| INPUT RECORDS |

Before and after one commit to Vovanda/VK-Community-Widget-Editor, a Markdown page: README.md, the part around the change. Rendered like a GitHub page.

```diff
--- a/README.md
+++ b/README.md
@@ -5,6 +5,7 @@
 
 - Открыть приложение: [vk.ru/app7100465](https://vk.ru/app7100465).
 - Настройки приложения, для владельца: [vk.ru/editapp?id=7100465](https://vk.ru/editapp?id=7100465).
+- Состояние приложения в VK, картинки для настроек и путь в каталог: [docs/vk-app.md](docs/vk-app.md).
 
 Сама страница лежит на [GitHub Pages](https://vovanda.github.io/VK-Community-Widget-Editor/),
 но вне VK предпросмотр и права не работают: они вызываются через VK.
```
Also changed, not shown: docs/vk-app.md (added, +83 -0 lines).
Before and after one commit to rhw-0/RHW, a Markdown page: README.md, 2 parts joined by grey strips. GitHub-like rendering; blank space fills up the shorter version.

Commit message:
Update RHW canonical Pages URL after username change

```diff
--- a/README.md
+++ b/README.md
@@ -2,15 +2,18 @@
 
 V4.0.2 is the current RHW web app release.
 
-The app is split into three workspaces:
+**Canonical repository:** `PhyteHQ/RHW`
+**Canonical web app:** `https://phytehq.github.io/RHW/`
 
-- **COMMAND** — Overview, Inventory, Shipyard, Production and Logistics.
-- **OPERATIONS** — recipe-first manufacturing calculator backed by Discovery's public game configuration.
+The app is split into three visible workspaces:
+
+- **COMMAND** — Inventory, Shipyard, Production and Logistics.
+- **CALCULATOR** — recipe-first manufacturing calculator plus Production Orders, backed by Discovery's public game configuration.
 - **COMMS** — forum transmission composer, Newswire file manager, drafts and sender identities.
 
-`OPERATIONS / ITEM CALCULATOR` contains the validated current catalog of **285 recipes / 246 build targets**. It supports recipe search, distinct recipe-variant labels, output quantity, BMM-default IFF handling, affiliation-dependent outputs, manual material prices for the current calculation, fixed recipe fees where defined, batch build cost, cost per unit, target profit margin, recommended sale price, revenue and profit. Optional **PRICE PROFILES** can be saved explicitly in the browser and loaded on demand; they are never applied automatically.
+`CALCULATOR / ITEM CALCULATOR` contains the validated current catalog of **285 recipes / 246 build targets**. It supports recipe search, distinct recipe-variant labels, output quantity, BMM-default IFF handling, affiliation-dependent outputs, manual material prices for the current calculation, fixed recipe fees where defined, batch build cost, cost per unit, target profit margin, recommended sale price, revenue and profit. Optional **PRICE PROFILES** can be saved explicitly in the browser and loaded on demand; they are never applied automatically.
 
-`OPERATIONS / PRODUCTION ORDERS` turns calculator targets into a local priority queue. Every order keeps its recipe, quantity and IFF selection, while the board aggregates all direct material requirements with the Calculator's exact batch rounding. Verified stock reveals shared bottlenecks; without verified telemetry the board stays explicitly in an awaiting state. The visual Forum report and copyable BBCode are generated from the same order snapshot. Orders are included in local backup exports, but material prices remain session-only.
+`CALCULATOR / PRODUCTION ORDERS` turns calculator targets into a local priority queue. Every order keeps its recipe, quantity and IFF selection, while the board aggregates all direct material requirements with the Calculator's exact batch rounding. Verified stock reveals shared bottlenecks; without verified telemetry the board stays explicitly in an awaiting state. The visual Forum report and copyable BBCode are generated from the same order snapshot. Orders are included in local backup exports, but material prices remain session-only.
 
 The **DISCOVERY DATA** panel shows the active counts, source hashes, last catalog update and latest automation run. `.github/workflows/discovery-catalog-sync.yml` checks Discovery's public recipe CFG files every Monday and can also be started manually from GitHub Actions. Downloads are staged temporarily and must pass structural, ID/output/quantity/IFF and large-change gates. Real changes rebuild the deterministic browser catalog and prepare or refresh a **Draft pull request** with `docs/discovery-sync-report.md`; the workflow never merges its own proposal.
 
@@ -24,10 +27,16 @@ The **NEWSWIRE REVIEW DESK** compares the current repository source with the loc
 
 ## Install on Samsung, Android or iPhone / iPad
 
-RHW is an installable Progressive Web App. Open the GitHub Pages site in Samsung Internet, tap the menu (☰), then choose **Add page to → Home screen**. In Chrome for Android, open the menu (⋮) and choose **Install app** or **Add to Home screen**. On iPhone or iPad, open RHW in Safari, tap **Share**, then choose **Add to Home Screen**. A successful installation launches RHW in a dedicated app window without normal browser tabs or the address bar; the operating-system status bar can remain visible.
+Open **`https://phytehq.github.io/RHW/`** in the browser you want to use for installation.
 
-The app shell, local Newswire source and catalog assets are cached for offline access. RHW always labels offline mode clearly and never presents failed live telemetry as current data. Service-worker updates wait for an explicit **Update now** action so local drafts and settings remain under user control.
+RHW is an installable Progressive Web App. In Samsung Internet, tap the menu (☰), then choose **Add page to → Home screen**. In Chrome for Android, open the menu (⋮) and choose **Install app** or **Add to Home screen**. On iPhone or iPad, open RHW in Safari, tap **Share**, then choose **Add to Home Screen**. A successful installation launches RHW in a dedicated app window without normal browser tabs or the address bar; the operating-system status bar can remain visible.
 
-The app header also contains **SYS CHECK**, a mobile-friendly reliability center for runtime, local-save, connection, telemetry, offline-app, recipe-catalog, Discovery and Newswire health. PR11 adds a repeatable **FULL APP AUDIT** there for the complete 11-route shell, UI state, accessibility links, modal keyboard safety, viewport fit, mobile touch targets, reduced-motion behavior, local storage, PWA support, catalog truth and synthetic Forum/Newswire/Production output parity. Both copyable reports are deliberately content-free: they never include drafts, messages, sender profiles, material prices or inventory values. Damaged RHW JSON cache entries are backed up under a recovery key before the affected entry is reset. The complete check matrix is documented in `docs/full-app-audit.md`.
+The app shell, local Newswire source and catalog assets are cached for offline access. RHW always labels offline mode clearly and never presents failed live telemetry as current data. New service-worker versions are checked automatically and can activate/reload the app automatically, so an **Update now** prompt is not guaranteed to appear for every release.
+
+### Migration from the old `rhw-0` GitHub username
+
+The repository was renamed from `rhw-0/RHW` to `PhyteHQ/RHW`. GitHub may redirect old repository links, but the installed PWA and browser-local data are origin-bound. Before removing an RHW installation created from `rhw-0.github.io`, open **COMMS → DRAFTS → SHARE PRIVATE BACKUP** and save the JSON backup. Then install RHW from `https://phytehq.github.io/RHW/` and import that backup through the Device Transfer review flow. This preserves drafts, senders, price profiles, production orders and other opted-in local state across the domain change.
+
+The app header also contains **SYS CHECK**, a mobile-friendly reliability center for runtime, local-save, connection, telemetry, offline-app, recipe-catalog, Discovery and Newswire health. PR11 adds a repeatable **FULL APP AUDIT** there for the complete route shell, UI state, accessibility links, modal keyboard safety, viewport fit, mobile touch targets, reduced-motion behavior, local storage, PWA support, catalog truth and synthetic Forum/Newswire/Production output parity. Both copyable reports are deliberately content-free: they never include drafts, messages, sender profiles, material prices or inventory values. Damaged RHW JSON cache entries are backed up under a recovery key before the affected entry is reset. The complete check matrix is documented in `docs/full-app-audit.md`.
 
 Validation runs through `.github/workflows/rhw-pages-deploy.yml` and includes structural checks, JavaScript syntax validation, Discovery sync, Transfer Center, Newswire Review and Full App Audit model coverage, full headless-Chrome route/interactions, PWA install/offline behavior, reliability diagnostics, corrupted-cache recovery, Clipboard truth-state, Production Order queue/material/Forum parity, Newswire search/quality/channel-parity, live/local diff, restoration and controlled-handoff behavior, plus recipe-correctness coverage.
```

| WORK INSTRUCTIONS |
Gather, from the listing above, every line carrying the word "validated".

| SOLUTION BELOW |
-`OPERATIONS / ITEM CALCULATOR` contains the validated current catalog of **285 recipes / 246 build targets**. It supports recipe search, distinct recipe-variant labels, output quantity, BMM-default IFF handling, affiliation-dependent outputs, manual material prices for the current calculation, fixed recipe fees where defined, batch build cost, cost per unit, target profit margin, recommended sale price, revenue and profit. Optional **PRICE PROFILES** can be saved explicitly in the browser and loaded on demand; they are never applied automatically.
+`CALCULATOR / ITEM CALCULATOR` contains the validated current catalog of **285 recipes / 246 build targets**. It supports recipe search, distinct recipe-variant labels, output quantity, BMM-default IFF handling, affiliation-dependent outputs, manual material prices for the current calculation, fixed recipe fees where defined, batch build cost, cost per unit, target profit margin, recommended sale price, revenue and profit. Optional **PRICE PROFILES** can be saved explicitly in the browser and loaded on demand; they are never applied automatically.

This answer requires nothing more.